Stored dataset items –
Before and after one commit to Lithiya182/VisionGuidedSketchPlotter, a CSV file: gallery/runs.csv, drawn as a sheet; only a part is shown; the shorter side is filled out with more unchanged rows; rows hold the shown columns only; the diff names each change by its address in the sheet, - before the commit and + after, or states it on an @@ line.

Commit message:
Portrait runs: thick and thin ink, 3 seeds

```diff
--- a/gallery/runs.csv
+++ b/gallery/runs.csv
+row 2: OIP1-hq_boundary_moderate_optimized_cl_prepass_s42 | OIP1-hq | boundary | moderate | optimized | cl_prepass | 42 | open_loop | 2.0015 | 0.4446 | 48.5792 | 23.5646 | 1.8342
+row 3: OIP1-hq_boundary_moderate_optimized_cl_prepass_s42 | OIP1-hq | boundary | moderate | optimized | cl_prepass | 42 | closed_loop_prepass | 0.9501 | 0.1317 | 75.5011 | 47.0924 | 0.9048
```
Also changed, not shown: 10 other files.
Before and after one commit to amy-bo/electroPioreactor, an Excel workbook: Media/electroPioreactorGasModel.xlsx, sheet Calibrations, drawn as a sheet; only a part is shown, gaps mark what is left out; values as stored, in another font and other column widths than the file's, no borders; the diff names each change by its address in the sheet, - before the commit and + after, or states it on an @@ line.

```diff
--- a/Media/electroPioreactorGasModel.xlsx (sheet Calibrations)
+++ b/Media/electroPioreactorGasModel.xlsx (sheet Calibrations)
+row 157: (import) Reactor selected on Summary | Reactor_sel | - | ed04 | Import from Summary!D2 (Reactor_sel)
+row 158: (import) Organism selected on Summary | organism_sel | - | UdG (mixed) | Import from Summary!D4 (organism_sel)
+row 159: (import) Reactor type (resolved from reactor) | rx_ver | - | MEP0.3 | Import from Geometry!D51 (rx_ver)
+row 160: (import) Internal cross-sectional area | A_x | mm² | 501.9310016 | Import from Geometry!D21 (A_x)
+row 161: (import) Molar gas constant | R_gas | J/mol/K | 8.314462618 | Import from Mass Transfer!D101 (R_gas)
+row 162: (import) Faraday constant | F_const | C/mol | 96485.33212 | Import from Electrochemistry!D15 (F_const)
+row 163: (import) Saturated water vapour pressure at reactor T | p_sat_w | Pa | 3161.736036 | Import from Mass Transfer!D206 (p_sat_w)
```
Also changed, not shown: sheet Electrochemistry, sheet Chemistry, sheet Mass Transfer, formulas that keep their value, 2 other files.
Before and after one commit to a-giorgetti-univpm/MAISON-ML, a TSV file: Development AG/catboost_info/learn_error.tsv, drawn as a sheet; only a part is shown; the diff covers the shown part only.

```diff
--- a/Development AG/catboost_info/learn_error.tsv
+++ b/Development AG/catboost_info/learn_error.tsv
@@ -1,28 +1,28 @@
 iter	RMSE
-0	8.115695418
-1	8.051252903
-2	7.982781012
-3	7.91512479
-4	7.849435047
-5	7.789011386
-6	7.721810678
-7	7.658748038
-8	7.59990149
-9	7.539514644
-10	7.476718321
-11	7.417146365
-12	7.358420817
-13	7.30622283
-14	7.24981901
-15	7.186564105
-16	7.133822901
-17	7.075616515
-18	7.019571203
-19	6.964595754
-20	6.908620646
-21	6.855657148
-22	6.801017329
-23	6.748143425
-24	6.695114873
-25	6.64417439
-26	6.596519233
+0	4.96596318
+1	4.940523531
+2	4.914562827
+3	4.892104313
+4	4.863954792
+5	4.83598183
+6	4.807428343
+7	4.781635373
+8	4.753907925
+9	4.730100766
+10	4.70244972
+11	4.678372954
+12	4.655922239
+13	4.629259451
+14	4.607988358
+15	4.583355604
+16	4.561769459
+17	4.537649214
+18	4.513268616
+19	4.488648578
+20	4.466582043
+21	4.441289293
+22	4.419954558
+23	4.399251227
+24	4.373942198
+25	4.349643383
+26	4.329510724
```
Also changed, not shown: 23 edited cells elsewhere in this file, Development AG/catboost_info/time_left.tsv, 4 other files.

WHAT YOU HAVE TO DO – Look through the records above for the word "runs". Report how many lines contain it, as a bare number.

OUTPUT OF THE EXERCISE – 4